__Required action__. Pick out the lines below with "return" and list them.

--- Material shown Enclosed Below ---

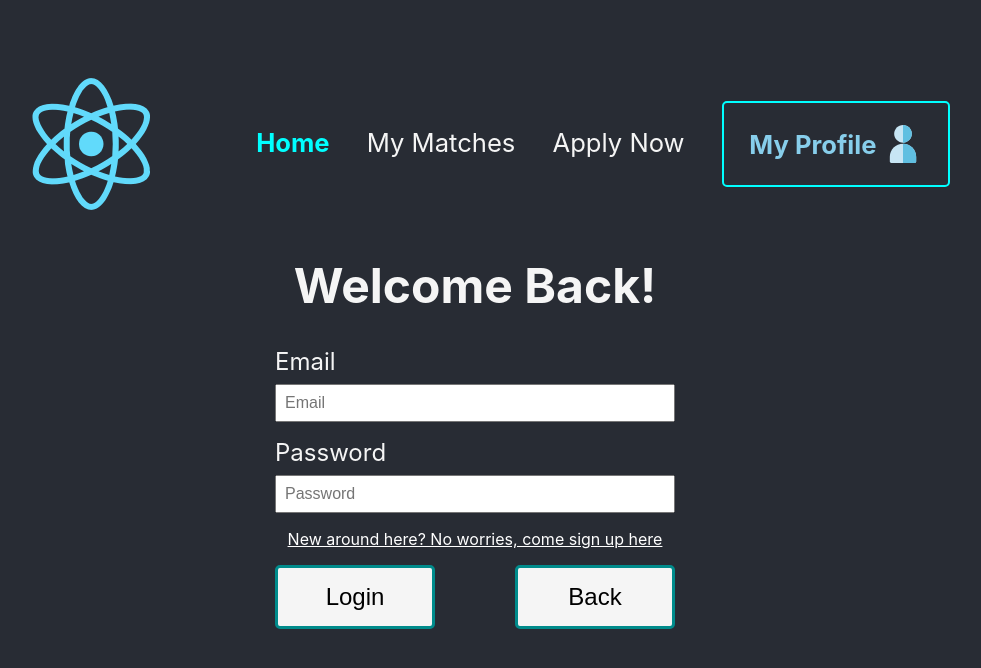
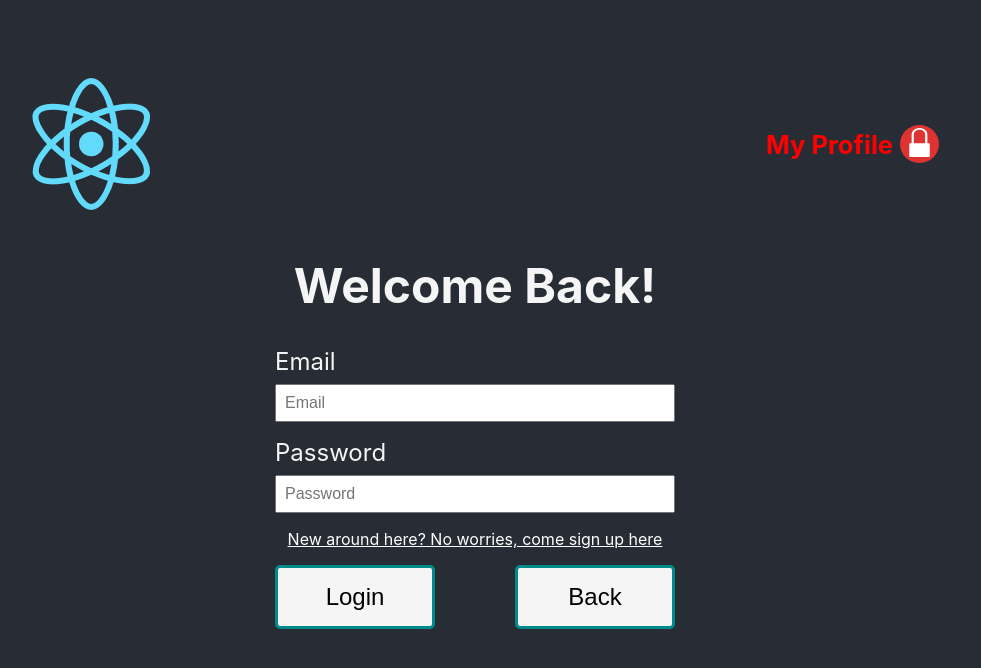
Before and after one commit to rwang301/COMP3900-Project, a React (Create React App) app in the folder frontend/: page /login in a window 1280 px wide. Shown: the top 668 px of the page, without its empty margins (165-1146 px from the left). Built offline with nearby package versions, Linux system fonts and the light colour scheme.

Commit message:
Bug fix when json is received it's a stirng

```diff
--- a/frontend/src/App.js
+++ b/frontend/src/App.js
@@ -8,7 +8,7 @@ import Employer from './pages/Employer';
 import JobSeeker from './pages/JobSeeker';
 
 function App() {
-  const [isLoggedIn, setIsLoggedIn] = React.useState(true);
+  const [isLoggedIn, setIsLoggedIn] = React.useState(false);
   const login = () => setIsLoggedIn(true);
   return (
     <Router>
--- a/frontend/src/pages/Login.js
+++ b/frontend/src/pages/Login.js
@@ -39,7 +39,7 @@ export default function Login(props) {
         // implicit error checking
         if (json.status === 200) {
           props.login();
-          return json.data ? 'employer' : 'jobSeeker';
+          return json.data === 'true' ? 'employer' : 'job-seeker';
         } else if (json.status === 403) {
           alert('Incorrect email or password');
         } else {
```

--- End of Enclosed Material shown ---

__Response__.
   return (
-          return json.data ? 'employer' : 'jobSeeker';
+          return json.data === 'true' ? 'employer' : 'job-seeker';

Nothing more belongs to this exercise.